Parker, who was the head of America West when it merged with US Airways in 2005, has been trying to merge with another airline for years. He's failed to court partners such as Delta.
"It has been firmly established that US Airways is for sale," Horton said.
But he pointed out that Parker's last merger didn't go very smoothly. US Airways has had a difficult time merging the seniority lists of its two pilot unions.
Friedenzohn, of Embry-Riddle Aeronautical University, said any American-US Airways union wouldn't be easy.
"US Airways is in some ways still operating as two separate carriers," he says. "Adding a third pilots unions to the mix would add some complications."
But somehow Parker has managed to score with American's unions. The labor leaders joined him at the head table at his National Press Club appearance.

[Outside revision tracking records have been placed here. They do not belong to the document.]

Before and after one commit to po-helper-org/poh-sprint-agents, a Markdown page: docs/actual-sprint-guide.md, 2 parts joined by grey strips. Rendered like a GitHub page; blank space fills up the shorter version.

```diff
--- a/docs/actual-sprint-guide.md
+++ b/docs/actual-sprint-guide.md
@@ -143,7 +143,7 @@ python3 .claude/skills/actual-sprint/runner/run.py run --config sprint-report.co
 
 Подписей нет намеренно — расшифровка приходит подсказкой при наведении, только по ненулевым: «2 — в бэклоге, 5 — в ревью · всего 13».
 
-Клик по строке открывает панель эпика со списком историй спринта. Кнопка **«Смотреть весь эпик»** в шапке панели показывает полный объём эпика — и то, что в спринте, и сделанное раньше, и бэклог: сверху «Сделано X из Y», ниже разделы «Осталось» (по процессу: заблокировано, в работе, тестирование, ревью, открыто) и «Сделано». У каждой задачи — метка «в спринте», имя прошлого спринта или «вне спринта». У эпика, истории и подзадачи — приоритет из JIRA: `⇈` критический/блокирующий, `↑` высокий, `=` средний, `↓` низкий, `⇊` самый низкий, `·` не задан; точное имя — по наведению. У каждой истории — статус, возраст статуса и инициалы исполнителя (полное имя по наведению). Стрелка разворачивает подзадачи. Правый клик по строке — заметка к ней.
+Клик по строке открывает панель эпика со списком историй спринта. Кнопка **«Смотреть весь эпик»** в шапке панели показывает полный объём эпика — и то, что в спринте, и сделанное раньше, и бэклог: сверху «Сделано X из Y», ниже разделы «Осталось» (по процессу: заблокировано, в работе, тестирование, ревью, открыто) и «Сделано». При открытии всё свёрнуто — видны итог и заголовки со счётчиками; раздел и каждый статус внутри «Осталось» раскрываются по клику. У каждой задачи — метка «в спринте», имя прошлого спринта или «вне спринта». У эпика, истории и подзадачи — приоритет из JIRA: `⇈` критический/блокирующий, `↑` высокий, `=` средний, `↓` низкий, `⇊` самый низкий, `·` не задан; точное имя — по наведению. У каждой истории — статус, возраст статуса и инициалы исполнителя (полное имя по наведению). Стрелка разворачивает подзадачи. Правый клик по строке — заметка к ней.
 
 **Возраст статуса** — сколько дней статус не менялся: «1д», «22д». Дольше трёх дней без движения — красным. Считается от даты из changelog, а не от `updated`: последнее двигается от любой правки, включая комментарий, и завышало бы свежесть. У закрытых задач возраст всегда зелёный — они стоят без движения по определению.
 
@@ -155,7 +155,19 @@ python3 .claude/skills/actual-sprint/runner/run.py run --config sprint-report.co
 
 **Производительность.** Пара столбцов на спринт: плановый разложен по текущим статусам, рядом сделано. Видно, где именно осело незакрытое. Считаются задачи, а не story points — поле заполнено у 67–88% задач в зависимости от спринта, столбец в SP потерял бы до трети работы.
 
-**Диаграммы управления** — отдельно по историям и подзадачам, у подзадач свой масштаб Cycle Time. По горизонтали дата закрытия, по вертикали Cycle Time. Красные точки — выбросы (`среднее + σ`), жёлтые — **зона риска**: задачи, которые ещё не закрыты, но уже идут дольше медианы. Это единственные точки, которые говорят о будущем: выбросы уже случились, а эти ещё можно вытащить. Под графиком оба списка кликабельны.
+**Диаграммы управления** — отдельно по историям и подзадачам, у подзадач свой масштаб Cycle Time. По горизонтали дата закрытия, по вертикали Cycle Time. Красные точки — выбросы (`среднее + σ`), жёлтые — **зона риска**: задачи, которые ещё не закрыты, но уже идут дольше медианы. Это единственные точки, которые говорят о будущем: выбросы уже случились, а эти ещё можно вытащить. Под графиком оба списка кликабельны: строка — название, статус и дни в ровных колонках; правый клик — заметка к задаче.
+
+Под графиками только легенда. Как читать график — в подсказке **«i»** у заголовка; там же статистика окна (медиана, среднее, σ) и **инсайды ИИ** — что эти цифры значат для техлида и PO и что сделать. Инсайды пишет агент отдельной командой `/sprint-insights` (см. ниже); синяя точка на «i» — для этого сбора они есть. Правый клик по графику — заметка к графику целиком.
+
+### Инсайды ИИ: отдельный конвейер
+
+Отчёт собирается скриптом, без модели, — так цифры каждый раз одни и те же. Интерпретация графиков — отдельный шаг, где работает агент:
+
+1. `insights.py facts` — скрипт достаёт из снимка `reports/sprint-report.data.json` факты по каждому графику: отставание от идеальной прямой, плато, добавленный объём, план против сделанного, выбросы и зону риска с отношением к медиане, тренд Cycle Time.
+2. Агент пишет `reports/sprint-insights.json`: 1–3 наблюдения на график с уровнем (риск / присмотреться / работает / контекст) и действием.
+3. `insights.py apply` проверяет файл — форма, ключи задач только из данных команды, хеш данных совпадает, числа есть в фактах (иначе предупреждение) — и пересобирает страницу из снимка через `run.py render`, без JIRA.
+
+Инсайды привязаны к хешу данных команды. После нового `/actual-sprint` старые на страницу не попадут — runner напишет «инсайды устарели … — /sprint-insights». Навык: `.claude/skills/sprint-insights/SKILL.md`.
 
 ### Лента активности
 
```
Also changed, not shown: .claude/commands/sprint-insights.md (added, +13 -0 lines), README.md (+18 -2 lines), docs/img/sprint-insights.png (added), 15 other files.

Horton acknowledged "it's a difficult process" and that American's unions for pilots, flight attendants and mechanics support a merger with US Airways. But he said American's tentative contracts are firmer for workers than the promise of a merger.
"He made a deal to make a deal," Horton said. "What we made are actual tentative agreements, with all the language written down."
Horton also dismissed suggestions that it's in his financial interest to drag his feet on a merger with US Airways because he could receive as much as $60 million if American emerges from bankruptcy independently.
"My focus is 100% on what creates the most value for our owners. That's my job," Horton said. "It's not about me … I don't think for a minute about such things."
Although he complains that American is foot-dragging on his merger bid, Parker doesn't accuse Horton of doing it out of personal financial motives.
However, Parker said at the press club, "I find it noteworthy that the only opposition that seems to exist to this merger is the senior management at American."
"I don't want to guess as to why it is that they don't support it," Parker said. "But we are hopeful that we will find that we can get their support at some point in the future."